  • What was Sarah hearing, and how did this influence the manner in which she conceptualized decimal fractions?
  • What is appropriate calculator use for students beginning to work with fractions and decimals?
  • Would language-based cues, such as the teacher's asking how to divide a 12-pound wheel or chunk of cheese among 24 families, suggest useful visual models? Or might metaphors create further confusion? If I was Sarah and the words wheel or chunk were mentioned, I would have drawn wheels or chunks instead of dots but I still would have drawn 5 wheels or chunks in each box.
  • What might the teacher do ti reinforce the use of proper terminology when students are working with decimal fractions?

I don't feel like typing Scenarios #5 and #10.

When teachers are asked to reflect on how student drawings can inform their practice, three themes emerge. Teachers feel that the drawings:
  1. Make the students more aware that they're "speaking mathematics" in class,
  2. Show a need for greater precision in the students' use of mathematical language, and 
  3. Suggest areas in which directions and explanations should be more clearly phrased.
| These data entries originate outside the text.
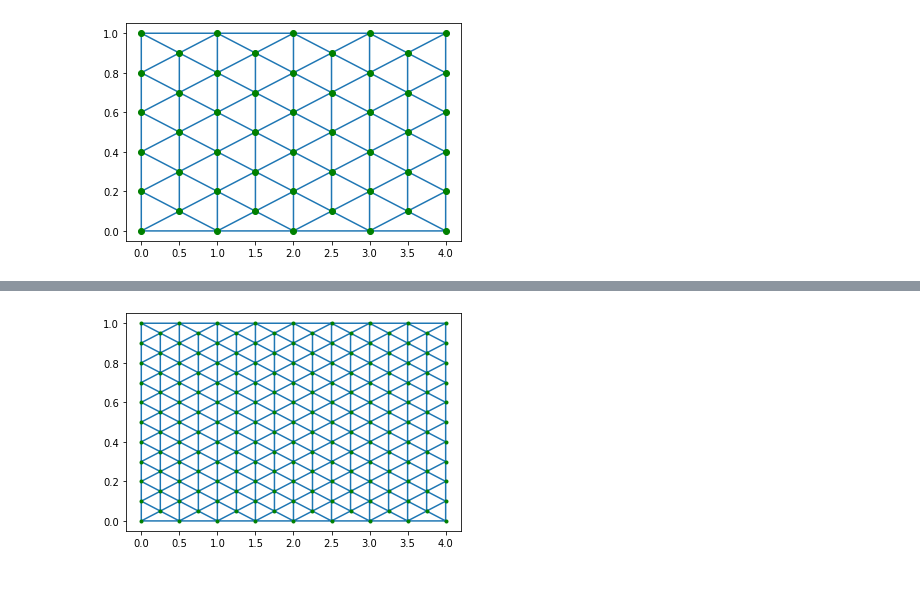
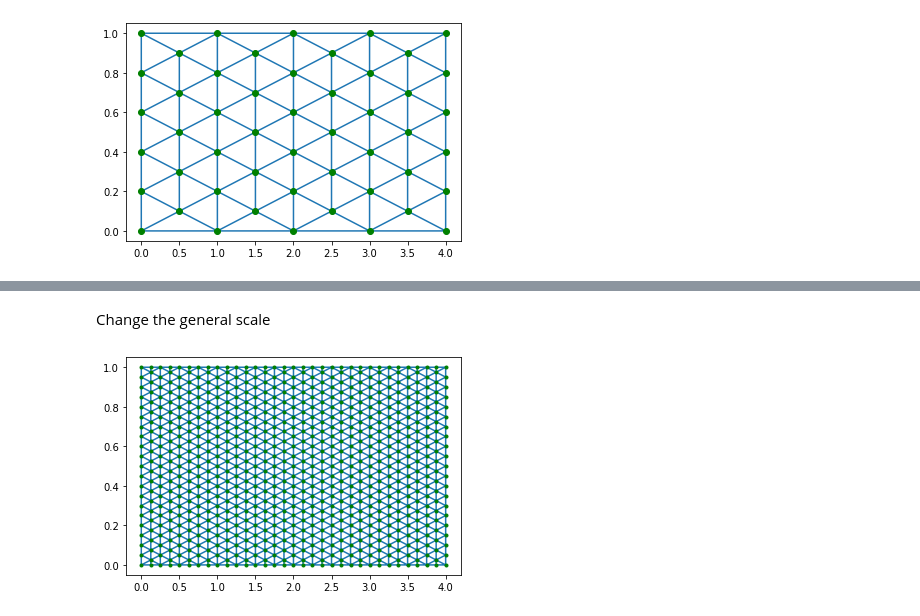
Before and after one commit to sberres/FoamFronts, a Jupyter notebook: gen_mesh_rectangular.ipynb, the cells around one changed output, grey strips where cells are left out. Drawn from its saved outputs; the diff is of its cells as text; code cells hidden in the pictures; blank space fills up the shorter version.

```diff
--- a/gen_mesh_rectangular.ipynb
+++ b/gen_mesh_rectangular.ipynb
@@ -75,19 +91,24 @@ plt.plot(PP[:,0], PP[:,1],'go')
+# %% [markdown]
+Change the general scale
 # %%
-SCALE=2
+SCALE=4
 X = np.arange(0,4 + 1/SCALE,1/SCALE)
 Y = np.arange(0, 1 + 0.05/SCALE, 0.2/SCALE)
 
 Xbar = np.arange(0.5/SCALE,4,1/SCALE)
 Ybar = np.arange(0.1/SCALE,1.0,0.2/SCALE)
 
 P = np.array([[x,y] for y in Y for x in X])
 Pbar = np.array([[x,y] for y in Ybar for x in Xbar])
 
 PP = np.vstack([P,Pbar])
-T = Delaunay(PP)
-plt.triplot(PP[:,0], PP[:,1],T.simplices)
-plt.plot(PP[:,0], PP[:,1], 'g.')
+Pbar_boundary = np.array([[x,y] for y in [0,1] for x in Xbar])
+PPP = np.vstack([PP,Pbar_boundary])
 
-# save_mesh(PP, T, 'T8.off')
+T = Delaunay(PPP)
+plt.triplot(PPP[:,0], PPP[:,1],T.simplices)
+plt.plot(PPP[:,0], PPP[:,1], 'g.');
+
+# save_mesh(PPP, T, 'T8b.off')
 # %% [output]
-[figure, old version]
+[figure, new version]
```
Also changed, not shown: parts of 5 cells of this notebook, 8 other files.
Suggestions from Teachers
  • Combine verbal with visual.
  • Monitor your language for words with double meanings.
  • Assume positive intent to understand even from silly questions or offhand remarks.
  • Ask students to move from drawing detailed pictures to simpler shapes, another step toward abstraction.
  • Consider the sequence of representations students select. Does it promote depth of mathematical thinking?
  • Actively point out connections to other representations so that students become fluent in translation from one representation to another.

 Suggested Practices
  • Articulate and enunciate!
  • Keep writing utensils available if you expect students to draw.
  • Extra time: putting ideas on paper takes more time than talkingg.
  • For open-ended questions, suggest drawing a diagram first in order to have something concrete to write about.
  • Make copies of important textbook pages so that students can highlight, draw on, underline, and write notes in the margin to better interact with the text.
  • Have students use graphic organizers that incorporate both words and pictures. 
  • Designate a section of notes/worksheets for drawing, showing that you value and expect to see visual thinking.

Drawing is a device to capture the language of mathematics in order to make it visible to themselves.

Drawing slows students down and allows them to self-correct their thoughts while their hands are sketching; it also helps them to keep track of and record their solutions.


1 comment:

  1. What I learnt from these all scenario that teacher has to provide clear direct instructions for the students before he engage them in an activity. Thanks for sharing.